I had little idea what to expect when turning up to St John the Evangelist church on a damp February evening for a concert that advertised itself “one of the most exciting performances imaginable”, incorporating music “from the worlds of classical, jazz, Latin, rock, blues and beyond”. Although passingly familiar with the oeuvre of Django Reinhardt and Stéphane Grappelli, I’d never before seen a contemporary gypsy jazz band live, let alone one that so ambitiously aimed to stretch the boundaries of the genre. I was therefore glad to find a large and convivial audience, many of whom were evidently aficionados who were already familiar with this group’s music – a woman selling CDs at the entrance asked if I’d seen Gypsy Fire before, and when I replied that I hadn’t, assured me that I was in for a treat.
My first impression of the performance, however, was less than entirely positive: the concert opened with a performance of Vittorio Monti’s Czardas, which while expertly played, couldn’t help but feel a little hackneyed and unoriginal, and didn’t do a great deal for my expectations of what was to follow. Furthermore, despite the concert’s title of ‘Acoustic Spectacular’, the amplification for the first couple of numbers felt a little overblown for SJE’s intimate performance space and generous acoustic, with the detail and undoubted subtlety of all four performers’ playing tending to get lost in a wash of bottom-heavy sound.
However, despite this slightly inauspicious start, things quickly began to pick up. Whatever problems there had been with the sound in the first one or two numbers appeared to have been fixed, as the band moved into a selection of original arrangements which demonstrated their talents to the full. Guitarist and founding member of the band, Stuart Carter-Smith, introduced the audience to a wide range of familiar music spanning two full centuries from baroque to bebop. While the (perhaps over-)familiarity of much of the material might have been disappointing, it turned out in the main to be a positive, as it allowed the quiet virtuosity of these musicians’ playing, and the inventiveness of many of the arrangements, to come to the fore.
The results of such ingenuity were mixed, but the quality of the performances was never in doubt and ultimately outweighed any negatives. A rendition of Handel’s ‘Arrival of the Queen of Sheba’ showcased classically-trained violinist Ben Holder’s technique and musicianship to great effect, but the arrangement was a little disappointingly straight-laced and could have done with rather more punch and irreverence to transfer successfully to the gypsy jazz idiom. A jazz medley, on the other hand – described, tongue-in-cheek, as ‘the entire history of jazz in three minutes’ – managed with admirable success and real creativity to weave together Gershwin’s I Got Rhythm and Charlie Parker’s Anthropology, together with substantial sections of original material, and showed off some tastefully exuberant solo playing, in particular from guitarist Will Barnes and bass player Paul Jefferies.

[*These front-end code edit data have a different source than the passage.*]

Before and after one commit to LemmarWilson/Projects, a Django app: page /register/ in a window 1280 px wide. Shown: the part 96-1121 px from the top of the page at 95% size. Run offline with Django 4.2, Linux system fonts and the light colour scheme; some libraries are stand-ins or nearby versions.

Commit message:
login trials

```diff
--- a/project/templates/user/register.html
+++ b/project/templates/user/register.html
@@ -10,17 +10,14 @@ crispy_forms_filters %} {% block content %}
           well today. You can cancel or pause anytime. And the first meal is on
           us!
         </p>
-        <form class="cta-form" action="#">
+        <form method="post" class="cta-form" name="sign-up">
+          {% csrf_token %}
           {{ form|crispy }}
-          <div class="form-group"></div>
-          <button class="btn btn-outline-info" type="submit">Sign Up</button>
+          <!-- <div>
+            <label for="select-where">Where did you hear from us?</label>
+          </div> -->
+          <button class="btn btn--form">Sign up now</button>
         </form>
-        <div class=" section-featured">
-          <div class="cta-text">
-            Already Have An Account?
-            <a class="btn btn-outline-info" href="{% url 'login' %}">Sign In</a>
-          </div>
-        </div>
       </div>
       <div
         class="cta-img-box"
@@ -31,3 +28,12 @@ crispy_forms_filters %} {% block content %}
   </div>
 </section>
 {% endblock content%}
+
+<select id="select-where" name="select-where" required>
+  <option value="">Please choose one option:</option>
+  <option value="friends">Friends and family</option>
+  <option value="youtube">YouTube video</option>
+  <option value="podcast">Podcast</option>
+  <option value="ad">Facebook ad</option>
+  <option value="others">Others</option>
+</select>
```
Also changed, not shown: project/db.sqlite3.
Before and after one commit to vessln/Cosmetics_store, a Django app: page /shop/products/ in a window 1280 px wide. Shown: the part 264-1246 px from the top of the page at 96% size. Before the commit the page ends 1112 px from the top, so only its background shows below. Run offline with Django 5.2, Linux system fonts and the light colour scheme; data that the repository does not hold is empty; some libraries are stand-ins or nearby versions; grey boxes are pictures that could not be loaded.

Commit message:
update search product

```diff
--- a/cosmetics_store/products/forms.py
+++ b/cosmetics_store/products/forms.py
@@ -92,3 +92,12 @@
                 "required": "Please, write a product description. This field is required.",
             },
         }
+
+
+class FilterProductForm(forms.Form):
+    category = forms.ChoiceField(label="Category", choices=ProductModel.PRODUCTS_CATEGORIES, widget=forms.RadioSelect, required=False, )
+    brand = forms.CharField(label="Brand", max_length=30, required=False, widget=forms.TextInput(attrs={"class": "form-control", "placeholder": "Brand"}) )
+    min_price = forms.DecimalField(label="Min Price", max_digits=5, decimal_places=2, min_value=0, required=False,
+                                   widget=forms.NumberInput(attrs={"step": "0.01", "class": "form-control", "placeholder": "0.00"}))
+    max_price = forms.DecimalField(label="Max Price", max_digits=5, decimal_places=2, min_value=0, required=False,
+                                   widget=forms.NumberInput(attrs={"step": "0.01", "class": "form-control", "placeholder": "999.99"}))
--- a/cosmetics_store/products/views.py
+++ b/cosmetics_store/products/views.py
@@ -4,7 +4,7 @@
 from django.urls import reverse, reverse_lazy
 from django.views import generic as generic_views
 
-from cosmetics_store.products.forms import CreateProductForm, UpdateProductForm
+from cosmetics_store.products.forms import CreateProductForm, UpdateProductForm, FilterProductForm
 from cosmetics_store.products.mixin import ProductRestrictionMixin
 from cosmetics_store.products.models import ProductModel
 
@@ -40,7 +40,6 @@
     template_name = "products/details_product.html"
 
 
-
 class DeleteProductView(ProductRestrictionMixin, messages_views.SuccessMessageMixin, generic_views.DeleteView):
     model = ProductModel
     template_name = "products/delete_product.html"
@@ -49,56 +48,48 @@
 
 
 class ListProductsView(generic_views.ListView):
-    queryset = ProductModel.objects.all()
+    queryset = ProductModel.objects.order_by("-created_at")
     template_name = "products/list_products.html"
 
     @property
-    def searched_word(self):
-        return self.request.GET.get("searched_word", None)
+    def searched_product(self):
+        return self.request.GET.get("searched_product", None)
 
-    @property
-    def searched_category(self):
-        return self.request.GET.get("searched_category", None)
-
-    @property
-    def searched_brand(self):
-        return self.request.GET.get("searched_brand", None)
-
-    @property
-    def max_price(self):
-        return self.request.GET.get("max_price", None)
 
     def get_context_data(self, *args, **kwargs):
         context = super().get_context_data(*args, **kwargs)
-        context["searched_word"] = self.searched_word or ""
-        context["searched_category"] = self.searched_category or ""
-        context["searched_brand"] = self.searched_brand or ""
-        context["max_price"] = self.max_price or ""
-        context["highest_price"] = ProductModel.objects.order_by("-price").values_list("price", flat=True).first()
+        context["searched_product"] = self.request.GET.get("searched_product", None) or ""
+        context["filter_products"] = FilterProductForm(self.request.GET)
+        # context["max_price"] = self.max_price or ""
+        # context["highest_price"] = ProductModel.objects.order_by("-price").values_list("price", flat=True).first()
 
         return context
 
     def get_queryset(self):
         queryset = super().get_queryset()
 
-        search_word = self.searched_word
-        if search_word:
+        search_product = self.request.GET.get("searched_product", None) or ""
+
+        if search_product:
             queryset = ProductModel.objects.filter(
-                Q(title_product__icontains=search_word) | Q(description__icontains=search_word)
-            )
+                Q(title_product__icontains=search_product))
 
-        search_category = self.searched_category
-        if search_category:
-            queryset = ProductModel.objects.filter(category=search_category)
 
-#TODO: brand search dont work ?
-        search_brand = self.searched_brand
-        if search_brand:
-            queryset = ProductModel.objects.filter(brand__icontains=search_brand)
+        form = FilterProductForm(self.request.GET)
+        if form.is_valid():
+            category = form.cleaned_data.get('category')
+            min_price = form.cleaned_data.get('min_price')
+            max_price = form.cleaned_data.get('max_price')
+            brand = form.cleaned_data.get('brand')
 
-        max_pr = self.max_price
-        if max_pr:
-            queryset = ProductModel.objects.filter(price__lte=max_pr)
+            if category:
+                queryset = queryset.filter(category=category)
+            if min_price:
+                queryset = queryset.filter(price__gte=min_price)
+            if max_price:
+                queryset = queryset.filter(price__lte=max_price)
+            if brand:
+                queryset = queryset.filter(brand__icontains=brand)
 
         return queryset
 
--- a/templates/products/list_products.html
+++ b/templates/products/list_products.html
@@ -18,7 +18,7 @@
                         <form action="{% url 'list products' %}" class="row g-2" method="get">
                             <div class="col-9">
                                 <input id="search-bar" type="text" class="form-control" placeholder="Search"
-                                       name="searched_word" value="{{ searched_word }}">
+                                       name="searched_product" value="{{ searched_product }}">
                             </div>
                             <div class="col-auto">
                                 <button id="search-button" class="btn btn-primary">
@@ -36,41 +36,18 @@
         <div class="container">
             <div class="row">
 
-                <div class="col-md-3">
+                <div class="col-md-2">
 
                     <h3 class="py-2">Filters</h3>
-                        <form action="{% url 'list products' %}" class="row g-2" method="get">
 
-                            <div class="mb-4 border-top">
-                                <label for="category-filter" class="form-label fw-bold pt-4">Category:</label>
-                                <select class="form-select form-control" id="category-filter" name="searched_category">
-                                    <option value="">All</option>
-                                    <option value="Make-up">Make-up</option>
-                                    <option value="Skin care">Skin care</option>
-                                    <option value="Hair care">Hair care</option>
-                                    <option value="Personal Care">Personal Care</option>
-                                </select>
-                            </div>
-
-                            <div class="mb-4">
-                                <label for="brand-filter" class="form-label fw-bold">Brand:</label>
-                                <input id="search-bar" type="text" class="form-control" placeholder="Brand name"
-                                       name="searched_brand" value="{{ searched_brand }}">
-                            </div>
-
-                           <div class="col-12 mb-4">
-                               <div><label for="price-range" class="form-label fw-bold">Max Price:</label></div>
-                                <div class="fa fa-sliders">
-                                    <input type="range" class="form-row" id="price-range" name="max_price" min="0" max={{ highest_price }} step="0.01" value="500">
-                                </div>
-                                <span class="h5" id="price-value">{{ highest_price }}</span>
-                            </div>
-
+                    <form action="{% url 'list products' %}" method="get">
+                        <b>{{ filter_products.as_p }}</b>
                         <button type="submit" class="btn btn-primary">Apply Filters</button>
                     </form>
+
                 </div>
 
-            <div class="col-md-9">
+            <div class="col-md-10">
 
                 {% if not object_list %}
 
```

The second set, however, was where the musicians’ talents really came into the spotlight. With the band members reappearing dressed down, and engaging in laid-back yet engaging and genuinely entertaining banter between numbers, we were treated to another medley, this time of film themes, rock and pop songs, which in places ran the risk of cliché but for the most part were both arranged and performed with a great deal of panache. A simple yet effective and perfectly executed version of gypsy jazz classic Dark Eyes provided a nod to the group’s stylistic roots. The real highlight of the evening, however, had to be the final four pieces: an original composition by each of the four members of the band, featuring their contrasting musical personalities and backgrounds. A witty and clever latin-jazz number with the occasional Grappelli-esque inflection, by Paul Jefferies – a stalwart of the Oxford jazz scene – was followed by a composition by Will Barnes which daringly, and successfully, worked in elements from Barnes’ own musical background as a heavy metal guitarist. The set was rounded off by a more traditional – yet still fresh and inspired – tribute to Django Reinhardt by Stuart Carter-Smith, and a wild and exuberant up-tempo finale showcasing some truly virtuosic violin playing from Ben Holder.
Despite my initial reservations, this ultimately turned out to be a highly enjoyable concert, and a chance to see some impeccable musicianship on display from four distinctive yet wholly complementary musicians. While I personally would have preferred the balance of the programme to have been shifted a little – with a higher proportion of original compositions, and perhaps more focus on the work of the group’s gypsy jazz forebears, interspersed with just a couple of lighter-hearted arrangements of familiar classics – there was a sense of genuine, heartfelt enjoyment from both audience and performers, and the evening definitely showed that these are musicians of serious talent.